Sacramento Medical Marijuana Taking a Hard Hit
Published on Dec 30, 2011
In the face of federal crackdown more dispensaries are being forced to close. The One Love Wellness Center in Sacramento California is one of the unfortunate business that has had to close its doors.
Three months after federal authorities seized its bank account in a probe of alleged concealment of medical marijuana proceeds, a Sacramento dispensary announced Thursday it will close its doors on New Year's Eve.
The One Love Wellness Center, a 7,000-square-foot dispensary on El Camino Avenue near the Capital City Freeway, was one of 38 dispensaries allowed to apply to stay in business under a local medical marijuana ordinance passed by the City Council.But the dispensary attracted the attention of federal authorities in September.

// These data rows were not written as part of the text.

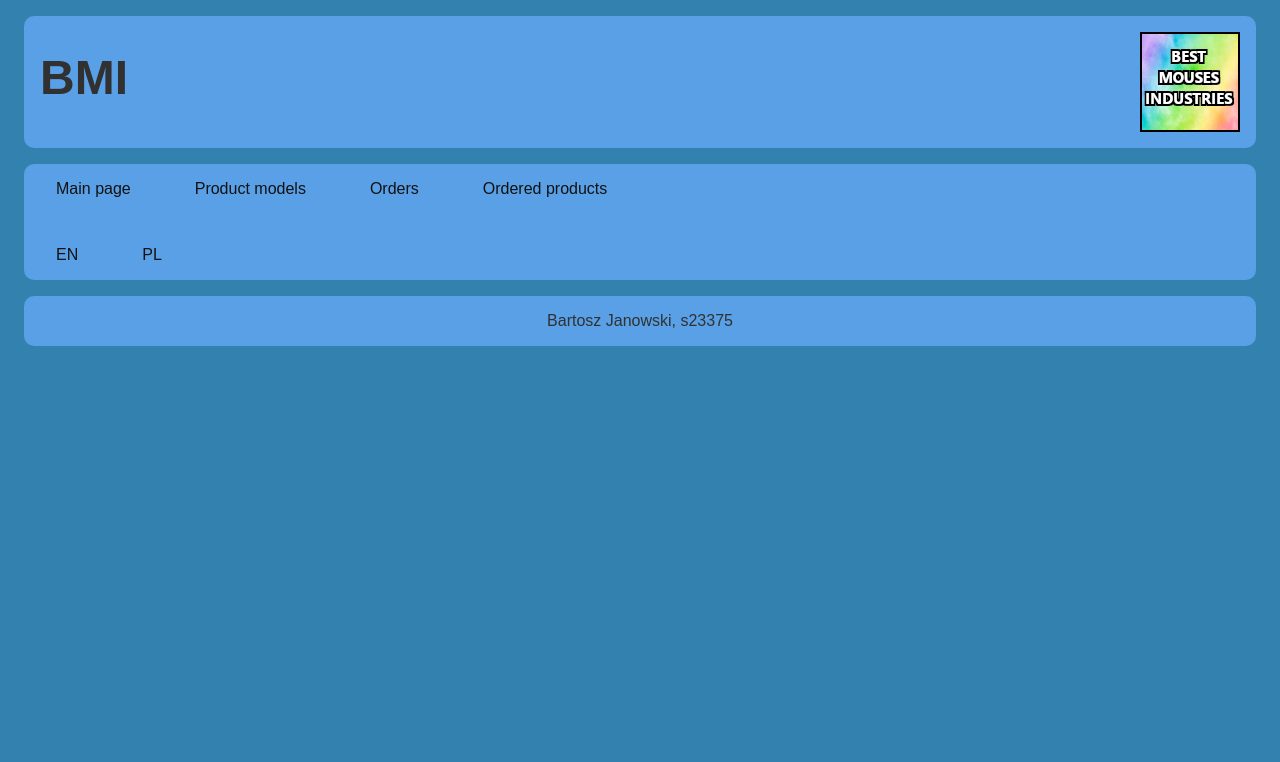
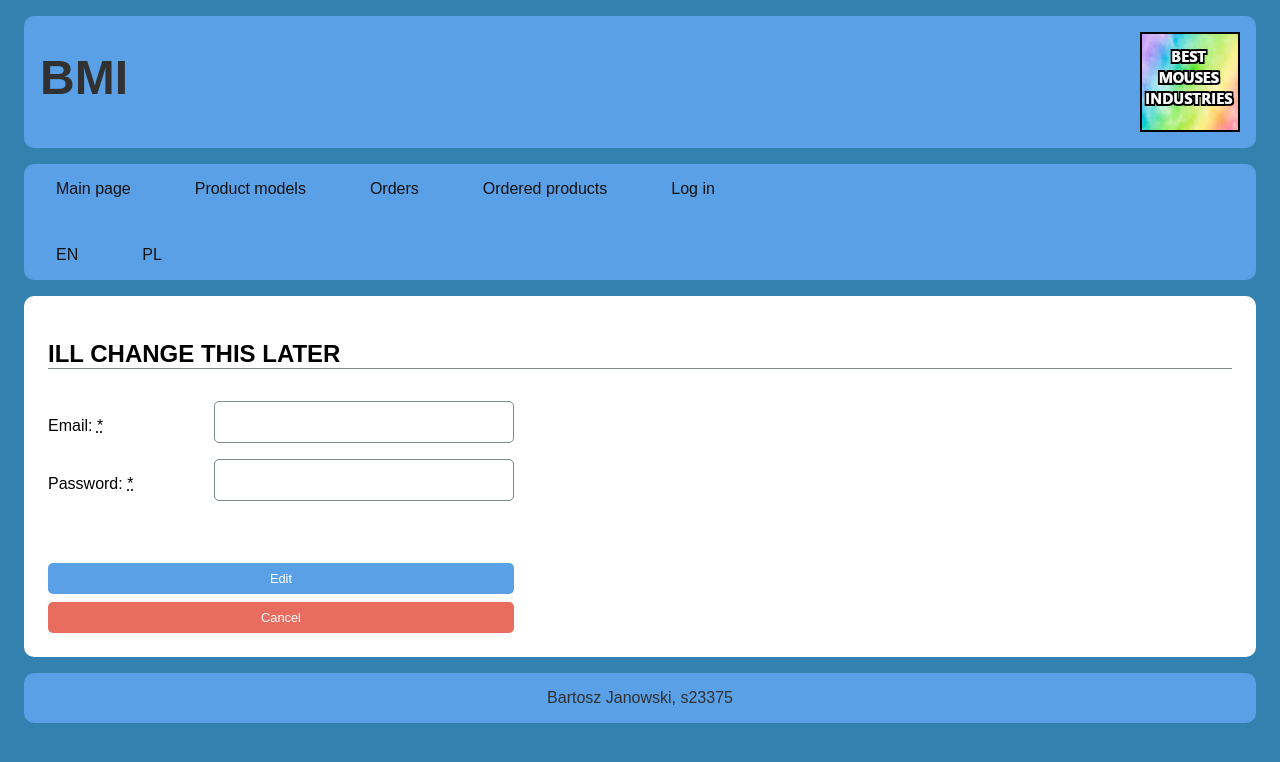
Before and after one commit to s23375/TIN_MP, a React (Create React App) app in the folder reactjs/tin-react-app/: page /login in a window 1280 px wide. Shown: the top 762 px of the page. Built offline with nearby package versions, Linux system fonts and the light colour scheme.

Commit message:
MP3 React.js (3/3) - authorization trashed and not fully working and overall pain too

```diff
--- a/reactjs/tin-react-app/src/App.js
+++ b/reactjs/tin-react-app/src/App.js
@@ -11,13 +11,27 @@ import OrderForm from "./components/order/OrderForm";
 import OrderDetails from "./components/order/OrderDetails";
 import OrderedProductsList from "./components/orderedProducts/OrderedProductsList";
 import OrderedProductsDetails from "./components/orderedProducts/OrderedProductsDetails";
+import OrderedProductsForm from "./components/orderedProducts/OrderedProductsForm";
+import LoginForm from "./components/other/LoginForm";
 
 import {
     BrowserRouter as Router,
     Routes,
-    Route
+    Route, Navigate
 } from "react-router-dom"
-import OrderedProductsForm from "./components/orderedProducts/OrderedProductsForm";
+
+
+function handleLogin(user) {
+    localStorage.setItem("user", user)
+}
+
+function handleLogout(user) {
+    localStorage.removeItem("user")
+
+    return (
+        <Navigate to="/"  />
+    )
+}
 
 
 function App() {
@@ -25,8 +39,10 @@ function App() {
       <Router>
           <div>
             <Header />
-            <Navigation />
+            <Navigation handleLogout={handleLogout}/>
             <Routes>
+                <Route exact path="/login"  render={(props) => (<LoginForm />)} element={<LoginForm handleLogin={handleLogin} />} />
+
                 <Route exact path="/" element={<MainContent />} />
                 <Route exact path="/ProductModel" element={<ProductModelList />} />
                 <Route exact path="/ProductModel/details/:IDproduct" element={< ProductModelDetails />  } />
--- /dev/null
+++ b/reactjs/tin-react-app/src/apiCalls/authApiCalls.js
@@ -0,0 +1,15 @@
+const baseUrl = "http://localhost:3000/api/auth"
+
+export function loginApiCall(user) {
+    const url = `${baseUrl}/login`
+    const userString = JSON.stringify(user)
+    const options = {
+        method: "POST",
+        headers: {
+            "Content-Type": "application/json"
+        },
+        body: userString
+    }
+    const promise = fetch(url, options);
+    return promise;
+}
--- a/reactjs/tin-react-app/src/apiCalls/productModelApiCalls.js
+++ b/reactjs/tin-react-app/src/apiCalls/productModelApiCalls.js
@@ -1,3 +1,5 @@
+import {getCurrentUser} from "../helpers/authHelper";
+
 const productModelBaseUrl = "http://localhost:3000/api/products"
 export function getProductModelApiCall() {
     const promise = fetch(productModelBaseUrl)
@@ -11,11 +13,17 @@ export function getProductModelByIdApiCall(IDproduct) {
 }
 
 export function addProductApiCall(product) {
+    const user = getCurrentUser()
     const productString = JSON.stringify(product)
+    let token
+    if(user && user.token) {
+        token = user.token
+    }
     const options = {
         method: "POST",
         headers: {
-            "Content-Type": "application/json"
+            "Content-Type": "application/json",
+            "Authorization": "Bearer" + token
         },
         body: productString
     }
--- a/reactjs/tin-react-app/src/components/fragments/navigation.js
+++ b/reactjs/tin-react-app/src/components/fragments/navigation.js
@@ -1,6 +1,7 @@
 import React from "react"
 import {Link} from "react-router-dom"
 import { withTranslation } from "react-i18next";
+import {isAuthenticated} from "../../helpers/authHelper";
 
 
 
@@ -14,6 +15,8 @@ class Navigation extends React.Component{
     }
 
     render() {
+        const loginLogoutLink = isAuthenticated() ? <button onClick={this.props.handleLogout}>Logout</button> : <Link to="/login">Log in</Link>
+
         return (
             <nav>
                 <ul>
@@ -21,6 +24,7 @@ class Navigation extends React.Component{
                     <li><Link to="/ProductModel">Product models</Link></li>
                     <li><Link to="/Order">Orders</Link></li>
                     <li><Link to="/OrderedProducts">Ordered products</Link></li>
+                    <li className="lang">{loginLogoutLink}</li>
                 </ul>
                 <ul>
                     <li className="lang"><button onClick={() => {this.handleLanguageChange("en") }}>EN</button></li>
--- /dev/null
+++ b/reactjs/tin-react-app/src/components/other/LoginForm.js
@@ -0,0 +1,155 @@
+import React from "react"
+import formMode, {formValidationKeys} from "../../helpers/formHelper";
+import {addProductApiCall, updateProductApiCall} from "../../apiCalls/productModelApiCalls";
+import {loginApiCall} from "../../apiCalls/authApiCalls";
+import {checkDate, checkPriceRange, checkRequired, checkTextLengthRange} from "../../helpers/validationCommon";
+import FormInput from "../form/FormInput";
+import FormButtons from "../form/FormButtons";
+import {withRouter} from "../order/OrderForm";
+
+
+class LoginForm extends React.Component {
+    constructor(props) {
+        super(props);
+        this.state = {
+            user: {
+                email: "",
+                password: ""
+            },
+            errors: {
+                email: "",
+                password: ""
+            },
+            error: "",
+            message: "",
+            prevPath: ""
+        }
+    }
+
+    handleChange = (event) => {
+        const { name, value } = event.target
+        const user = { ...this.state.user }
+        user[name] = value
+
+        const errorMessage = this.validateField(name, value)
+        const errors = { ...this.state.errors }
+        errors[name] = errorMessage
+
+        this.setState({
+            user: user,
+            errors: errors
+        })
+    }
+
+    handleSubmit = (event) => {
+        event.preventDefault();
+        const isValid = this.validateForm()
+        if(isValid) {
+            const user = this.state.user
+            let response;
+            loginApiCall(user)
+                .then(res => {
+                    response = res
+                    return res.json()
+                })
+                .then( data => {
+                    if(response.status === 200) {
+                        if(data.token) {
+                            const userString = JSON.stringify(data)
+                            this.props.handleLogin(userString)
+                            //this.props.history.goBack()
+                        }
+                    } else if (response.status === 401) {
+                        console.log(401)
+                        this.setState({ message: data.message })
+                    }
+                },
+                    (error) => {
+                    this.setState({
+                        isLoaded: true,
+                        error
+                    })
+                    })
+        }
+    }
+
+    validateField = (fieldName, fieldValue) => {
+        let errorMessage = "";
+        if (fieldName === "email") {
+            if(!checkRequired(fieldValue)) {
+                errorMessage = formValidationKeys.notEmpty
+            }
+        }
+        if(fieldName === "password") {
+            if(!checkRequired(fieldValue)) {
+                errorMessage = formValidationKeys.notEmpty
+            }
+        }
+        return errorMessage;
+    }
+
+    validateForm = () => {
+        const user = this.state.user;
+        const errors = this.state.errors;
+        for (const fieldName in user) {
+            const fieldValue = user[fieldName]
+            const errorMessage = this.validateField(fieldName, fieldValue)
+            errors[fieldName] = errorMessage
+        }
+        this.setState({
+            errors: errors
+        })
+        return !this.hasErrors()
+    }
+
+    hasErrors = () => {
+        const errors = this.state.errors;
+        for (const errorField in this.state.errors) {
+            if (errors[errorField] && errors[errorField].length > 0) {
+                return true;
+            }
+        }
+        return false;
+    }
+
+    render() {
+        const { t } = this.props
+        const errorsSummary = this.hasErrors() ? "The form contains errors" : ""
+        const fetchError = this.state.error ? `Error: ${this.state.error.message}` : ""
+        const globalErrorMessage = errorsSummary || fetchError || this.state.message
+
+        return (
+            <main>
+                <div id="login">
+                    <h2>ILL CHANGE THIS LATER</h2>
+                    <form className="form" method="post" onSubmit={this.handleSubmit}>
+                        <FormInput
+                            type="text"
+                            label="Email" required
+                            error={this.state.errors.email}
+                            name="email"
+                            onChange={this.handleChange}
+                            value={this.state.user.email}
+                        />
+                        <FormInput
+                            type="text"
+                            label="Password" required
+                            error={this.state.errors.password}
+                            name="password"
+                            onChange={this.handleChange}
+                            value={this.state.user.password}
+                        />
+                        <FormButtons
+                            error={globalErrorMessage}
+                            cancelPath="/"
+                            submitButtonLabel="Log in"
+                        />
+                    </form>
+                </div>
+            </main>
+        )
+    }
+
+}
+
+export default withRouter(LoginForm)
--- a/reactjs/tin-react-app/src/components/productModel/listElements/ProductListTableRow.js
+++ b/reactjs/tin-react-app/src/components/productModel/listElements/ProductListTableRow.js
@@ -3,6 +3,7 @@ import {getFormattedDate} from "../../../helpers/dateHelper";
 import {Link} from "react-router-dom";
 import {deleteProductApiCall} from "../../../apiCalls/productModelApiCalls";
 import {useTranslation} from "react-i18next";
+import {isAuthenticated} from "../../../helpers/authHelper";
 
 function ProductListTableRow(props) {
     const product = props.productData;
@@ -15,6 +16,7 @@ function ProductListTableRow(props) {
             <td data-label={t("product.fields.price")}>{product.price}</td>
             <td data-label={t("product.fields.productionDate")}>{product.productionDate ? getFormattedDate(product.productionDate) : ""}</td>
             <td data-label={t("product.fields.endDistributionDate")}>{product.endDistributionDate ? getFormattedDate(product.endDistributionDate) : ""}</td>
+            {isAuthenticated() &&
             <td>
                 <ul className="list-actions">
                     <li>
@@ -28,6 +30,7 @@ function ProductListTableRow(props) {
                     </li>
                 </ul>
             </td>
+            }
         </tr>
     )
 }
--- /dev/null
+++ b/reactjs/tin-react-app/src/helpers/authHelper.js
@@ -0,0 +1,11 @@
+export function getCurrentUser() {
+    return JSON.parse(localStorage.getItem("user"));
+}
+
+export function isAuthenticated() {
+    const user = getCurrentUser()
+    if(user) {
+        return true
+    }
+    return false
+}
```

A U.S. Treasury Department criminal task force alleged that the dispensary structured $102,713 in deposits in small amounts to skirt rules requiring financial establishments to report all deposits of $10,000 or more to the Internal Revenue Service. No charges have been filed since U.S. Magistrate Gregory G. Hollows approved a warrant to seize more than $80,000 from the dispensary's account. But the dispensary has faced additional pressure as Sacramento U.S. Attorney Benjamin Wagner sent out a notice threatening One Love's landlord with seizure of its property if marijuana sales continued on site.
"They have asked me to close down and … I think I have to," said Lino Catabran, the dispensary's founder. "The threat is huge."Catabran opened the dispensary after his former business at the same site – RV Brokers Inc. – closed due to the recession.
His RV business once had three Sacramento sales outlets and 40 employees with $15 million in annual sales. But in an interview after switching to a dispensary, Catabran said he was happy with his transition to the medical marijuana industry. "There is no service department. There is no warranty department. And there are very few unhappy customers," he said.
One Love Wellness said in a news release Thursday that more than 20 employees will lose their jobs. The establishment said it has paid $227,611 in state sales taxes through November, as well as $49,470 to the city of Sacramento under a local 4 percent gross receipts tax on medical marijuana that went into effect in July.
The city suspended permit applications for marijuana stores in the wake of federal actions targeting the marijuana industry in California, but it has allowed some existing dispensaries to stay in business.
About two dozen of them remain open with the city limits. Enforcement actions in Sacramento County, where supervisors asserted that marijuana stores weren't permitted in unincorporated communities, forced the closure of nearly 100 dispensaries.